Your instructions:
Please say how many lines of the listing hold "EmailLink", with no other words in the answer.

[Records to use]

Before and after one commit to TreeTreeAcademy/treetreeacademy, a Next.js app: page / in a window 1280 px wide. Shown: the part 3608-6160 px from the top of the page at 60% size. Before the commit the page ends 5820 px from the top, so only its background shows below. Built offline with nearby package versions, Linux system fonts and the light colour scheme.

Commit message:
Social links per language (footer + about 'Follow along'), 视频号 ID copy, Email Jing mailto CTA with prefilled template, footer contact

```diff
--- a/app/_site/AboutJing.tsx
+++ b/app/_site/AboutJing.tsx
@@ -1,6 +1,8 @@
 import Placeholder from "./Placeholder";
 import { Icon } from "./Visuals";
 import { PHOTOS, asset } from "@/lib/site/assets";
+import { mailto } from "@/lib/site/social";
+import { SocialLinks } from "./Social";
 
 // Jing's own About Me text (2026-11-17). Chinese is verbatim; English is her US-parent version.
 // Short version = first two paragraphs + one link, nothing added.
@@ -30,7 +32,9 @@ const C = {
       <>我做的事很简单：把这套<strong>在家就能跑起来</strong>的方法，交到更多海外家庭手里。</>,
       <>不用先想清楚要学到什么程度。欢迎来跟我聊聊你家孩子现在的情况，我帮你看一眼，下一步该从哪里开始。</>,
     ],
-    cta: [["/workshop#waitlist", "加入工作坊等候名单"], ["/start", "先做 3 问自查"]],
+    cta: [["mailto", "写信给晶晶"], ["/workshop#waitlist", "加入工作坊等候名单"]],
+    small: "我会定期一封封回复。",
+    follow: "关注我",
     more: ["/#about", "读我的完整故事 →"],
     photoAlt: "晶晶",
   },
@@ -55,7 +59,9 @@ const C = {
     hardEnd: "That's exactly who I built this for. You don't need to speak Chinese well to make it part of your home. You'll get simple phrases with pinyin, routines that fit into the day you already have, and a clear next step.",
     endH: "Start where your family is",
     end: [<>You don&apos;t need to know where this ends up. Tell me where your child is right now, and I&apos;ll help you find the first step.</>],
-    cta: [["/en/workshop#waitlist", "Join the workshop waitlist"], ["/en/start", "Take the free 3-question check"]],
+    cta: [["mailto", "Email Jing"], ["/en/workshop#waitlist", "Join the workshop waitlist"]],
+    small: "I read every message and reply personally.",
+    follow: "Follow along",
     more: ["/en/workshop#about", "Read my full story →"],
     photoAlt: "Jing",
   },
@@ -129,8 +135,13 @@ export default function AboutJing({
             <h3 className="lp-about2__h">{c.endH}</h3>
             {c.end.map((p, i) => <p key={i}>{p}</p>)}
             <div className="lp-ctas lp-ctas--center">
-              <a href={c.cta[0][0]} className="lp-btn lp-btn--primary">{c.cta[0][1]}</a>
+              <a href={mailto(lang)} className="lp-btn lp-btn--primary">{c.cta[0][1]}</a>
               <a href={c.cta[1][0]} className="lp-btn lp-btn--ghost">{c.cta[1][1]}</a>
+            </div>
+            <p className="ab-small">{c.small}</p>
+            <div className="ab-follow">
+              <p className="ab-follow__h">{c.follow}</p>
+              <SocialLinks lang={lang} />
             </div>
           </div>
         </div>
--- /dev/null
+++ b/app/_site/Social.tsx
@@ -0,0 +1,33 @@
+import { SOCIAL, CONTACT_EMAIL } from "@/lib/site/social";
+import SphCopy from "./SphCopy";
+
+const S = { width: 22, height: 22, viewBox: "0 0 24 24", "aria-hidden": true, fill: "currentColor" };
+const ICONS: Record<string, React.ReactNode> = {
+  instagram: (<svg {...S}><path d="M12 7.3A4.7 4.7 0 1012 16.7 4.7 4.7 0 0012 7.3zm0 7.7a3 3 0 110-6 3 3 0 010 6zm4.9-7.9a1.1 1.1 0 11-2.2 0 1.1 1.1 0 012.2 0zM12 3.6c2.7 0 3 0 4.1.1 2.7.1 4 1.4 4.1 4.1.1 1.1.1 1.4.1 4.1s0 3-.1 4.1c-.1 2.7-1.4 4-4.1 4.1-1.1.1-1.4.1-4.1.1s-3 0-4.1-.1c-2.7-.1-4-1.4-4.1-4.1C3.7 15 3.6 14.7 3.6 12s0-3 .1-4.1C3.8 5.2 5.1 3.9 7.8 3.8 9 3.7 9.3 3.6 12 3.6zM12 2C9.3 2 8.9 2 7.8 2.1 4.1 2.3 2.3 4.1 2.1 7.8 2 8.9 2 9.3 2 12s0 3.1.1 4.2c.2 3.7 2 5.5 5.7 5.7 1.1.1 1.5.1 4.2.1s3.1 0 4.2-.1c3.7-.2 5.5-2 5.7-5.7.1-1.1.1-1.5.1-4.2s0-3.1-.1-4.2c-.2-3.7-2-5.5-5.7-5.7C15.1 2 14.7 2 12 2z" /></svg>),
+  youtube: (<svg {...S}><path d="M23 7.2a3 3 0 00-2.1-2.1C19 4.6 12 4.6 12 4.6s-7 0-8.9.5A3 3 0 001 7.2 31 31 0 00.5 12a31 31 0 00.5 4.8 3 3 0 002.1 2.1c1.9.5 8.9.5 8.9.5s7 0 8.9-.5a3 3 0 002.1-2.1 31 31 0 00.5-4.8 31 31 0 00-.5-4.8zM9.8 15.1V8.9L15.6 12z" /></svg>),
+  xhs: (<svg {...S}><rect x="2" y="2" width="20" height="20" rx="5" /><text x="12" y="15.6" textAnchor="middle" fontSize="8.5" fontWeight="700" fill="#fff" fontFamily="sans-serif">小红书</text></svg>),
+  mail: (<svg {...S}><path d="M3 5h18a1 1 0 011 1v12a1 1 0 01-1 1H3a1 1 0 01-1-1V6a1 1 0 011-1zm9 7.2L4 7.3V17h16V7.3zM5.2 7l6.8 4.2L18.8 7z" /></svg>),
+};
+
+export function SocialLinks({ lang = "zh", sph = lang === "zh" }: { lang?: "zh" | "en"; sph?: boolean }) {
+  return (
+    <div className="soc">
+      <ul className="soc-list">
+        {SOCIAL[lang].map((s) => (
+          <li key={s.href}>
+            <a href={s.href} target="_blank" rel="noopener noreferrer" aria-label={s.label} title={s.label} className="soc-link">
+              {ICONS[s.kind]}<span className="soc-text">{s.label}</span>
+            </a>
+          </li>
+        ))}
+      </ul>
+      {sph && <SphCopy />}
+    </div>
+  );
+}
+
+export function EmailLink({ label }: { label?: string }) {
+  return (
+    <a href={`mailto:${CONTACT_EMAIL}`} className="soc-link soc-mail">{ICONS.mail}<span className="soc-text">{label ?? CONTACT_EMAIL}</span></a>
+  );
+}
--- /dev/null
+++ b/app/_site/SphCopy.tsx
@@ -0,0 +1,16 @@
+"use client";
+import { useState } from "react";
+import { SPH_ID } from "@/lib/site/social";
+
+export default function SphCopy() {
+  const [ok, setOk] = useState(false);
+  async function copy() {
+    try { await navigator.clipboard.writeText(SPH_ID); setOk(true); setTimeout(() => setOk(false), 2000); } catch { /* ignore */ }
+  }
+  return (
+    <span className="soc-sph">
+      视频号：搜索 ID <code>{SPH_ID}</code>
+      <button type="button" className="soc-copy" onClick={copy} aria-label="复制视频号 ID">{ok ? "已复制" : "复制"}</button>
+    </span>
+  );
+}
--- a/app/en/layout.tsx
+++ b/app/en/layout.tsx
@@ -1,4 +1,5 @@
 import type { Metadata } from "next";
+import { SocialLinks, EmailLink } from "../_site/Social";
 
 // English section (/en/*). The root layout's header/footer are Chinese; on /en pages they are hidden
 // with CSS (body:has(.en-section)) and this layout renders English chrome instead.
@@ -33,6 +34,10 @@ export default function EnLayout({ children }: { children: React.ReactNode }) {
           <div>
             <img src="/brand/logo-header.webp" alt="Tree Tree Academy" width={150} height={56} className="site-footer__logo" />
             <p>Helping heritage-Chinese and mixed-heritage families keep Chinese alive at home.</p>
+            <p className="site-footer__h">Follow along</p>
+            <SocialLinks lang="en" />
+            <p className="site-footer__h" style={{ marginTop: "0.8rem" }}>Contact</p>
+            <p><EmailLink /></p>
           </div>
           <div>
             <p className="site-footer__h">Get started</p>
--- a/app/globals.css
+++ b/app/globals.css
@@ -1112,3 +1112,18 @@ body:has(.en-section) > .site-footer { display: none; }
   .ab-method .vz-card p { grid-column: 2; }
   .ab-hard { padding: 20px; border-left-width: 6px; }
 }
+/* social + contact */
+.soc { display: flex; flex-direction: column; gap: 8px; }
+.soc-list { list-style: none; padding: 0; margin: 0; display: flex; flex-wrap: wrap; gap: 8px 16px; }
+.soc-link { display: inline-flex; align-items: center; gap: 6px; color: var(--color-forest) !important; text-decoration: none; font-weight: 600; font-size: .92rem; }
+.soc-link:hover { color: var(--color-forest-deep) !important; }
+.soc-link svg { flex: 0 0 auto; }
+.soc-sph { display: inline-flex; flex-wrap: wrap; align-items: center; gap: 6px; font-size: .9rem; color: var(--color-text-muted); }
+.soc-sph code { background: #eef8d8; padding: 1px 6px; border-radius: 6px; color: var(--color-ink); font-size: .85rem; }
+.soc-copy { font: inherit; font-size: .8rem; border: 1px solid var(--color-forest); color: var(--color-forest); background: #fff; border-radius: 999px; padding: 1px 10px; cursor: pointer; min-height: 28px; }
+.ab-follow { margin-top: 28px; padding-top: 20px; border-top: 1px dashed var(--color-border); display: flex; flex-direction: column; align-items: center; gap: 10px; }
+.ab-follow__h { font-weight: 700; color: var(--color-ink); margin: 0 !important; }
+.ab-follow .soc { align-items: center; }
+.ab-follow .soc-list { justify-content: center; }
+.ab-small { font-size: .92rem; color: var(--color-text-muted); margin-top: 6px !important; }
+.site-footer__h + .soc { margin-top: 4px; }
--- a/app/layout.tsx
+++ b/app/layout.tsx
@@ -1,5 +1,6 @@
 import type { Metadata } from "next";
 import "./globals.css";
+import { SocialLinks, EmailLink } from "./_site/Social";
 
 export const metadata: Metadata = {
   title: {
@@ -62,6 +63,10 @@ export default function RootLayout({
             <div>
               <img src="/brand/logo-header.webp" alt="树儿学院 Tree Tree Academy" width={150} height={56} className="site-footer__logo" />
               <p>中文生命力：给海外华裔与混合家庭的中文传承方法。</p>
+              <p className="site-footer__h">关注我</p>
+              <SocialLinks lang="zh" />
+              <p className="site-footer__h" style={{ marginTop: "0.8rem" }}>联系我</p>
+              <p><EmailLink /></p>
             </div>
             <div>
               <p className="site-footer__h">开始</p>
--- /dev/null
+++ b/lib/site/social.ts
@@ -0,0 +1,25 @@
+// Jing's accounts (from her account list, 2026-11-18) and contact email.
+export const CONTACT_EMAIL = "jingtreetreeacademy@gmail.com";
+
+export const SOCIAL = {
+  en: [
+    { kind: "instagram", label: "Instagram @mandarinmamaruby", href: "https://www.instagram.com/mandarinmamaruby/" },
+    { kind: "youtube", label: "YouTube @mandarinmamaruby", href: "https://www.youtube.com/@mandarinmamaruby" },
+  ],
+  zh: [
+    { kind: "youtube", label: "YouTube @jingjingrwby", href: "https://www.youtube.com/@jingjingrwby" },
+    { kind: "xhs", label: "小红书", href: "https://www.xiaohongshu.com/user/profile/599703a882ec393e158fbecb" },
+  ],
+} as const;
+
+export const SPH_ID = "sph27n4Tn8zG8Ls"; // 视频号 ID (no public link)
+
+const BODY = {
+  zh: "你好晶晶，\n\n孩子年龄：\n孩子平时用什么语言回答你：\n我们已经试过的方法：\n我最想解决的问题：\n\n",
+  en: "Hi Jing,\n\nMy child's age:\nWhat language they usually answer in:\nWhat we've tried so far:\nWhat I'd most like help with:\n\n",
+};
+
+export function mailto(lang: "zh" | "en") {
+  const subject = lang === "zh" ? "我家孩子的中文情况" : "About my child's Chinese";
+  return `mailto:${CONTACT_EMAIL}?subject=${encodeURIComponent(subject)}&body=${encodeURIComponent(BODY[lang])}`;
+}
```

[/Records to use]

Solution:
5